did you structure yourself?  

Jun 5, 2006 2:19 pm
Ready2Jump:

Thanks Muny, but why "avoid partnerships"?  This is a definate possibility for me and would love to understand your thoughts.  Sharing economies of scale sure would help keep expenses low.  How did you structure yourself?  


Partnerships strictly for expense-sharing are OK.  What I would avoid is a partnership where you share the clients and/or fees/commissions...that's where the real problems can start.  A 50/50 partnership where you split the rent, utilities, etc. down the middle should work OK...at least for awhile.  If you share an assistant, have the assitant track time spent for each rep and allocate that expense based on hours.  Get your own stuff as much as possible (supplies, office furniture, etc.) to avoid any hint of unfairness.  Eventually, most partnerships fall apart because of perceived inequities.  If that happens, pre-plan the divorce and agree on how you split things up before you aren't talking anymore...kind of like a pre-nup.

Jun 5, 2006 3:01 pm
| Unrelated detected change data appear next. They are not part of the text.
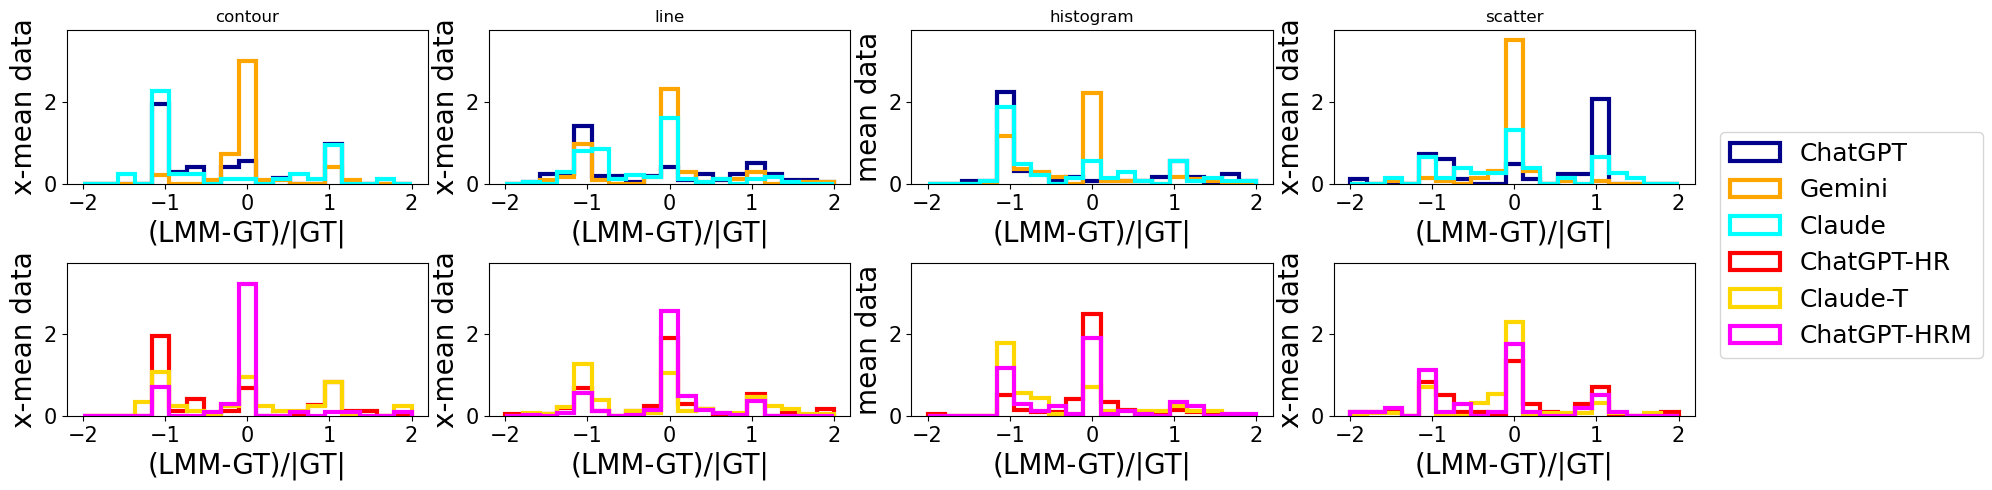
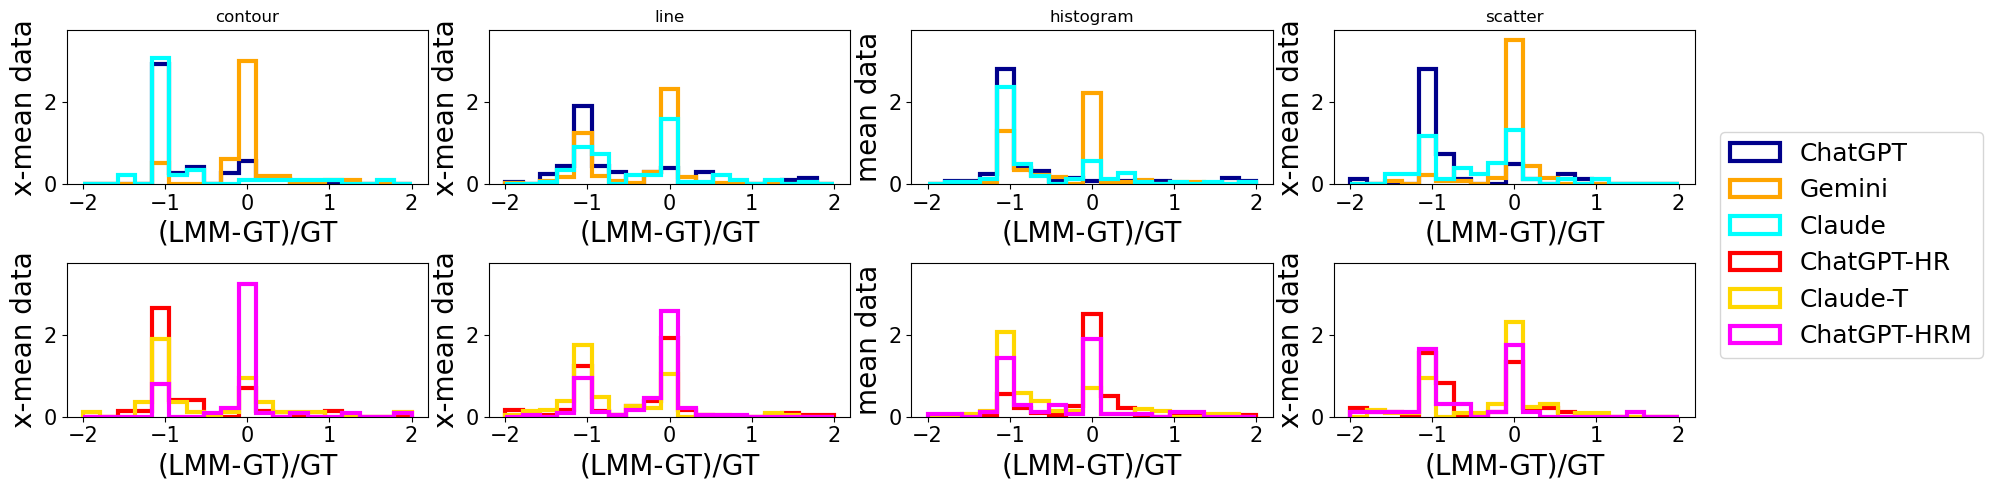
The change to this notebook cell's code, shown as a diff; its figure went from the first image to the second:
--- before
+++ after
@@ -10,5 +10,5 @@
 q['histogram'] = {'tag':'mean data','question':'What is the mean value of the data in this figure panel?', 'type':'float',  'norm':'diff'} # different!
 
-take_abs = True
+take_abs = False
 hmin = -2
 hmax = 2
@@ -112,4 +112,6 @@
 fig.tight_layout()
 fig.subplots_adjust(right=0.85)  # adjust this value based on legend width
-
-fig.savefig(save_fig_dir + 'mean_per_model_type.pdf')
+absadd = ''
+if not take_abs:
+    absadd += '_noabs'
+fig.savefig(save_fig_dir + 'mean_per_model_type'+absadd+'.pdf')

Commit: t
Indyone says it all- I am sole proprietor. Remember what Skeedaddy said, part of the reason he went back into captivity was a failed partnership that left him holding  the "enchillada".  If you DO get into partnership- make sure you can take the whole load if you need to.